TASK BRIEF: Using the records below, copy every line that holds the string "message".

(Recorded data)
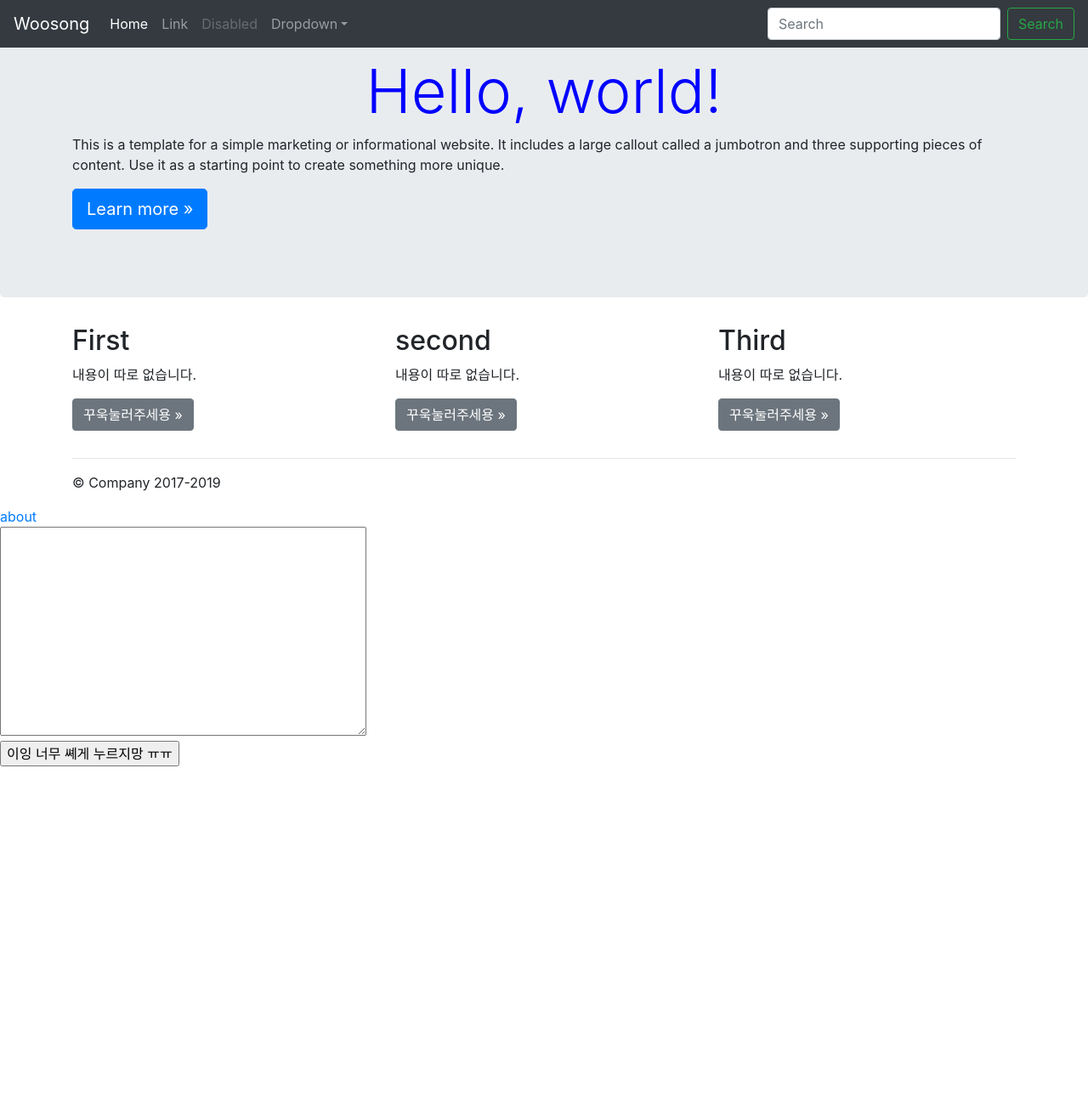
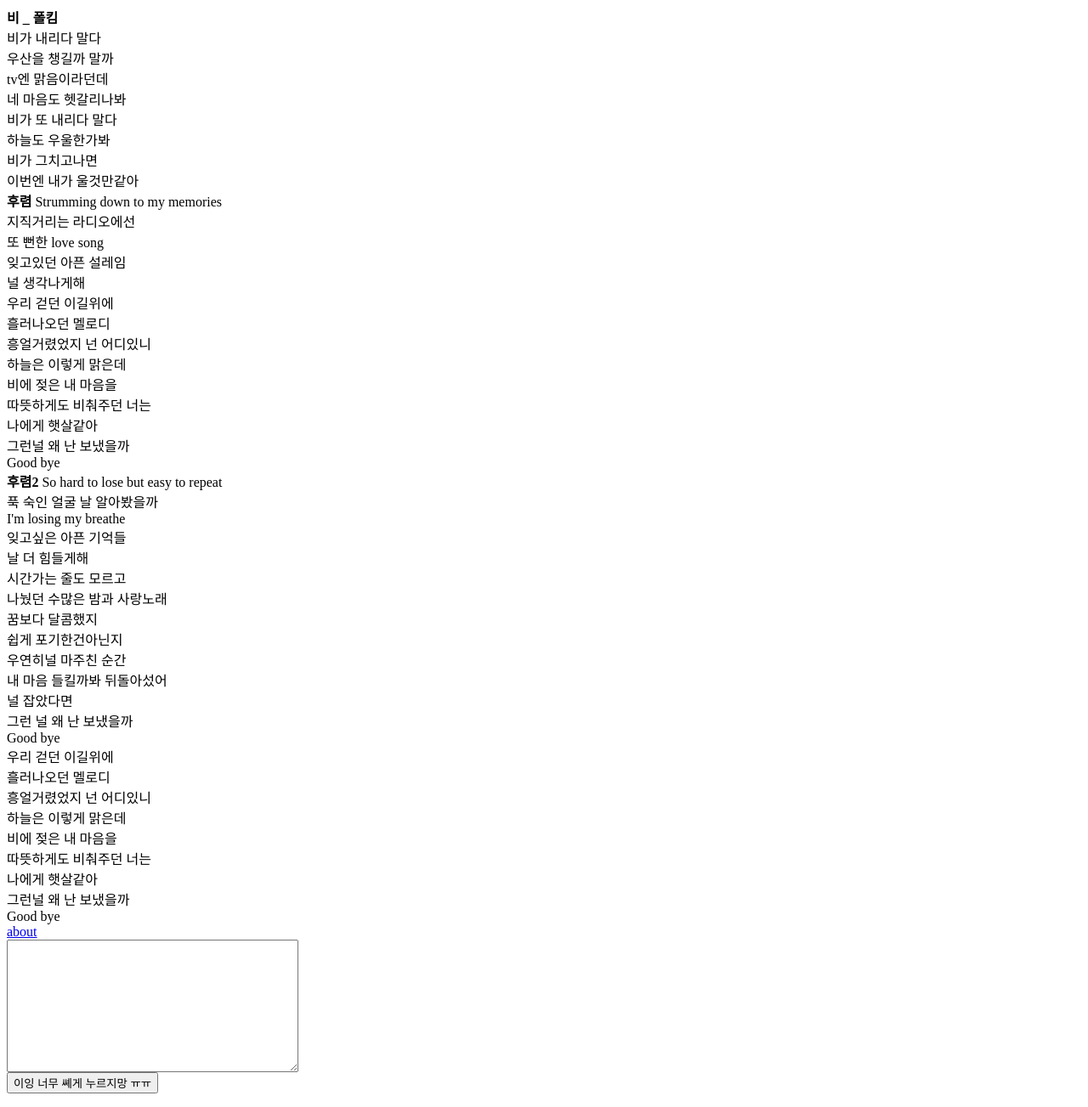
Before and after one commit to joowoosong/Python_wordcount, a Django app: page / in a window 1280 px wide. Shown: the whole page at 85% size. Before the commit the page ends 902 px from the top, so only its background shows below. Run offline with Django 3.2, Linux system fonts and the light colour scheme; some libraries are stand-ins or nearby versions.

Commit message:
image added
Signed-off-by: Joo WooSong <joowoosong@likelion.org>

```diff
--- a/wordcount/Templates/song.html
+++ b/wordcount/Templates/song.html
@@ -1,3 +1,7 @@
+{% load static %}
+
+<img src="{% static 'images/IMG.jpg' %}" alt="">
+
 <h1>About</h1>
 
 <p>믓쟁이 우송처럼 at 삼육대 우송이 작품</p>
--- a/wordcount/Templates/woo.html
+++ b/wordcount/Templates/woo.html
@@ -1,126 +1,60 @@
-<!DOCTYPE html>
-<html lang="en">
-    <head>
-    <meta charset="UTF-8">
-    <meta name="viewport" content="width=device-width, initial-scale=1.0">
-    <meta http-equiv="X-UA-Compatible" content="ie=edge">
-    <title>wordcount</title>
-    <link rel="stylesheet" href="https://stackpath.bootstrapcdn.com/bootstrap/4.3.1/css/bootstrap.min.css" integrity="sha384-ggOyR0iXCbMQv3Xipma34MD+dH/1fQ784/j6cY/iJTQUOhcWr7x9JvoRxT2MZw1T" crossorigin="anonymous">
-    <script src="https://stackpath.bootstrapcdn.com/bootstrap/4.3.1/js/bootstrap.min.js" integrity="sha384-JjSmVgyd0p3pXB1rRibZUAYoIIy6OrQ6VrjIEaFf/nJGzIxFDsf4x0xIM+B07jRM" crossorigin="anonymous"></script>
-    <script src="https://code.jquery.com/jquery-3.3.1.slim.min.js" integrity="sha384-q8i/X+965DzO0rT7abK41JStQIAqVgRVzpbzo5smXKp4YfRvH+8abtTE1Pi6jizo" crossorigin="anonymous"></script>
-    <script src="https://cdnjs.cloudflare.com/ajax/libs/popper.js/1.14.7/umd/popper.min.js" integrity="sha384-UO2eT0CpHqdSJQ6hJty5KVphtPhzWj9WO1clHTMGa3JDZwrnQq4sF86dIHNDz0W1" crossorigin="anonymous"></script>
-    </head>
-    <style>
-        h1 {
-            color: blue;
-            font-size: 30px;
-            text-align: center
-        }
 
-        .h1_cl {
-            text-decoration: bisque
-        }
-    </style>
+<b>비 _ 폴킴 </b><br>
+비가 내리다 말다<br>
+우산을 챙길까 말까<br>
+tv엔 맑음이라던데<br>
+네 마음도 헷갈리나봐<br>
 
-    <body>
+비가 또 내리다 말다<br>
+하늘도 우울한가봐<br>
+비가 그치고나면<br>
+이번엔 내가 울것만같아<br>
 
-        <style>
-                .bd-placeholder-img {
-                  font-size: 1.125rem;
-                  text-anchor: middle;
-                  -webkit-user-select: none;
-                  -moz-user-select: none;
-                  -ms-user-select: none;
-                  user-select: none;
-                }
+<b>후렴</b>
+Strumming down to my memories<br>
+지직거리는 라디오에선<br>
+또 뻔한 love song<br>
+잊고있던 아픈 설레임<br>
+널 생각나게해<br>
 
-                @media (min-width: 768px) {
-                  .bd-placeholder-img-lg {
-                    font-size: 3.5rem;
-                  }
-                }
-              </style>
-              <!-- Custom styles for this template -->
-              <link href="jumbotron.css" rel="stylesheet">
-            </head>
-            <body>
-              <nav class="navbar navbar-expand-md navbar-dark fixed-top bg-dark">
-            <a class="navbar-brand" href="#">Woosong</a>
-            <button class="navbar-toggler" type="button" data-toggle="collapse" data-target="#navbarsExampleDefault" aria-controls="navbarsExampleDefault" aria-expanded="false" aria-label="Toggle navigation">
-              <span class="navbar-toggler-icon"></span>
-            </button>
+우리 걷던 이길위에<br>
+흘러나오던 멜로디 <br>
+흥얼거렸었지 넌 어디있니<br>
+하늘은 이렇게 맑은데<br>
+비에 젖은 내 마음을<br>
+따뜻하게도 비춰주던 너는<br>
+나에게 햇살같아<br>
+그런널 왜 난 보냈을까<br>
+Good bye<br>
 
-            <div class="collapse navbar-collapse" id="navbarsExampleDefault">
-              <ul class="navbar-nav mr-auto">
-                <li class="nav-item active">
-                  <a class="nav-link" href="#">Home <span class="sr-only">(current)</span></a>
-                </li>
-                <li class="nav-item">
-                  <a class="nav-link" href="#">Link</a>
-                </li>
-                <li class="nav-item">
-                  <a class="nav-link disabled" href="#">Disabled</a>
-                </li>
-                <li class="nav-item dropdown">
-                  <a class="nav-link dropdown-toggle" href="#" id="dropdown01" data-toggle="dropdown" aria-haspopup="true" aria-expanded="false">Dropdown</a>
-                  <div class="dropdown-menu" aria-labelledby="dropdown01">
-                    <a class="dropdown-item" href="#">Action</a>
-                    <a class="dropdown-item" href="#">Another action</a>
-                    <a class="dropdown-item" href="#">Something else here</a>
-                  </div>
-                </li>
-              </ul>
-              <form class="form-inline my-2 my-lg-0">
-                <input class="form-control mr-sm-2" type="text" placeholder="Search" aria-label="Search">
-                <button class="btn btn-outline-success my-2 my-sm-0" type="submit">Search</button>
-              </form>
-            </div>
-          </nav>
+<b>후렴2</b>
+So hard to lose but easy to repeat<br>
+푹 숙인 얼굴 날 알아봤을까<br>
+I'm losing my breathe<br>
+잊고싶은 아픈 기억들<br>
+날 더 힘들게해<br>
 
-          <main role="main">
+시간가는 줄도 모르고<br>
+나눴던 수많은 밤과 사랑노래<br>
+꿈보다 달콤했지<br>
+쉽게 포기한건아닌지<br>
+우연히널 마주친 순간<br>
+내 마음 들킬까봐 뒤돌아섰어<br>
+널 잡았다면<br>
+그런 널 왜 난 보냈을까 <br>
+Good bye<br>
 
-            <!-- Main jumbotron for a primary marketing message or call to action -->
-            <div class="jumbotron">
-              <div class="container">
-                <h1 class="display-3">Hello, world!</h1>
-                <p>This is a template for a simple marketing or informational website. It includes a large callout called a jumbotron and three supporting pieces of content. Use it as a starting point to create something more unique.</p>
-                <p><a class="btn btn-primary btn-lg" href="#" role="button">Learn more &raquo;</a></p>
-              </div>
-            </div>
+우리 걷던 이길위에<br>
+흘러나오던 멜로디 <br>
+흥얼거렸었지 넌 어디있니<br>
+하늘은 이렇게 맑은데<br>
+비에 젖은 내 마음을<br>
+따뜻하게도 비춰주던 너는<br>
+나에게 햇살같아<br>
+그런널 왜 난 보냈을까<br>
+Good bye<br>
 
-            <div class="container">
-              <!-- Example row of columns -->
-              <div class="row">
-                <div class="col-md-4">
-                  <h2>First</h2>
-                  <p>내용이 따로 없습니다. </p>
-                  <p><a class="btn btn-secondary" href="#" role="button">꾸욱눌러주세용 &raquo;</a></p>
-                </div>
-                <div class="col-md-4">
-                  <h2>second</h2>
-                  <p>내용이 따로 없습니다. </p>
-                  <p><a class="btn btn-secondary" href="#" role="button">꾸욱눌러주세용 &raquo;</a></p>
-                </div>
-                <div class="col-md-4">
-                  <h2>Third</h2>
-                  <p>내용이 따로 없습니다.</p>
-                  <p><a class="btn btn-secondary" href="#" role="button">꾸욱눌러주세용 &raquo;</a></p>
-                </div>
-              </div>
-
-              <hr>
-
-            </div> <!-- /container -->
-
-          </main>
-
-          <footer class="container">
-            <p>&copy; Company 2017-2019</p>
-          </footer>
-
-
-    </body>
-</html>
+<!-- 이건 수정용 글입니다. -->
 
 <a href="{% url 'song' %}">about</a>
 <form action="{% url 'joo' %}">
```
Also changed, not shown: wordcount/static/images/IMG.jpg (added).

ANSWER FOR THE TASK:
Commit message:
-            <!-- Main jumbotron for a primary marketing message or call to action -->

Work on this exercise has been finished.